Each line of the data must reappear exactly in your answer, with no images included.
RECORDS PROVIDED START
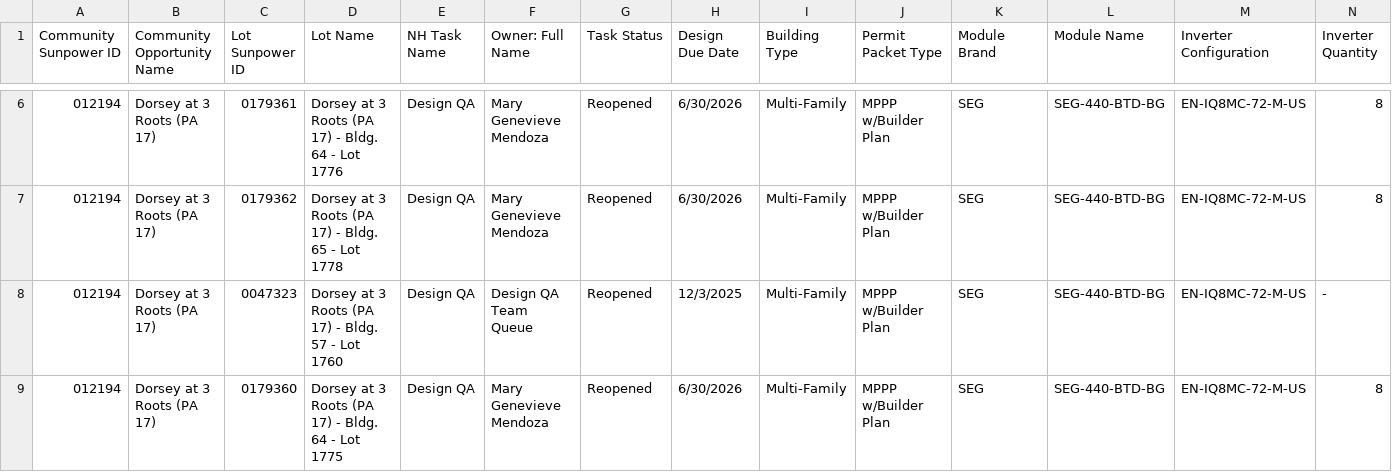
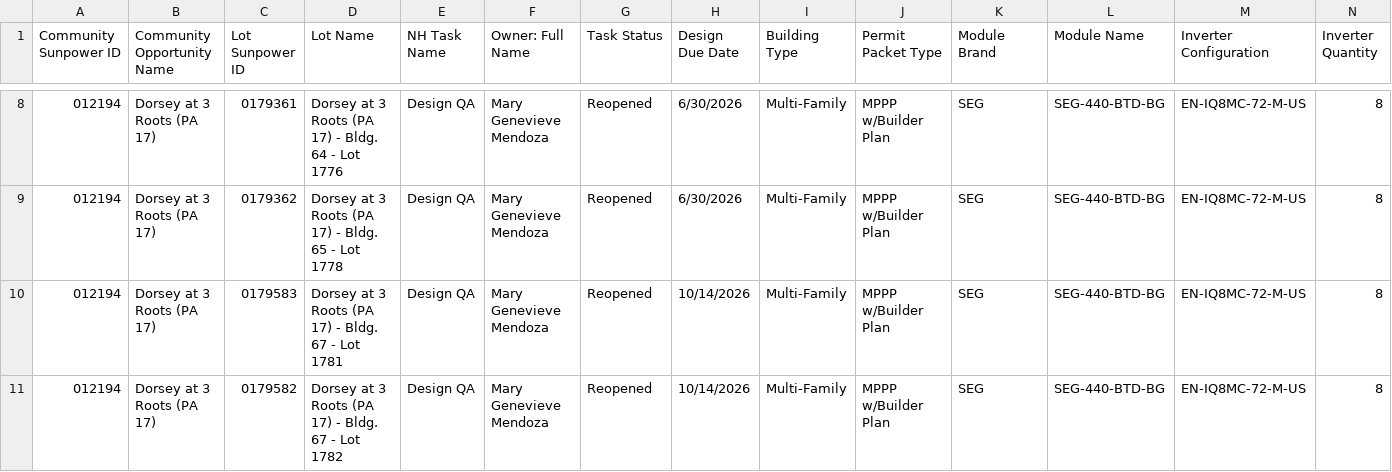
Before and after one commit to newhomes-ops/design-andon, a CSV file: Lot QA Queue.csv, drawn as a sheet; only a part is shown, gaps mark what is left out; the shorter side is filled out with more unchanged rows; rows hold the shown columns only; the diff covers the shown part only; the diff names each change by its address in the sheet, - before the commit and + after, or states it on an @@ line.

```diff
--- a/Lot QA Queue.csv
+++ b/Lot QA Queue.csv
+row 10: 012194 | Dorsey at 3 Roots (PA 17) | 0179583 | Dorsey at 3 Roots (PA 17) - Bldg. 67 - Lot 1781 | Design QA | Mary Genevieve Mendoza | Reopened | 10/14/2026 | Multi-Family | MPPP w/Builder Plan | SEG | SEG-440-BTD-BG | EN-IQ8MC-72-M-US | 8
+row 11: 012194 | Dorsey at 3 Roots (PA 17) | 0179582 | Dorsey at 3 Roots (PA 17) - Bldg. 67 - Lot 1782 | Design QA | Mary Genevieve Mendoza | Reopened | 10/14/2026 | Multi-Family | MPPP w/Builder Plan | SEG | SEG-440-BTD-BG | EN-IQ8MC-72-M-US | 8
```
Also changed, not shown: 3 added rows elsewhere in this file, Lot Designs Queue.csv, 1 other file.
RECORDS PROVIDED END
▶ [TASK OUTPUT]
Before and after one commit to newhomes-ops/design-andon, a CSV file: Lot QA Queue.csv, drawn as a sheet; only a part is shown, gaps mark what is left out; the shorter side is filled out with more unchanged rows; rows hold the shown columns only; the diff covers the shown part only; the diff names each change by its address in the sheet, - before the commit and + after, or states it on an @@ line.

```diff
--- a/Lot QA Queue.csv
+++ b/Lot QA Queue.csv
+row 10: 012194 | Dorsey at 3 Roots (PA 17) | 0179583 | Dorsey at 3 Roots (PA 17) - Bldg. 67 - Lot 1781 | Design QA | Mary Genevieve Mendoza | Reopened | 10/14/2026 | Multi-Family | MPPP w/Builder Plan | SEG | SEG-440-BTD-BG | EN-IQ8MC-72-M-US | 8
+row 11: 012194 | Dorsey at 3 Roots (PA 17) | 0179582 | Dorsey at 3 Roots (PA 17) - Bldg. 67 - Lot 1782 | Design QA | Mary Genevieve Mendoza | Reopened | 10/14/2026 | Multi-Family | MPPP w/Builder Plan | SEG | SEG-440-BTD-BG | EN-IQ8MC-72-M-US | 8
```
Also changed, not shown: 3 added rows elsewhere in this file, Lot Designs Queue.csv, 1 other file.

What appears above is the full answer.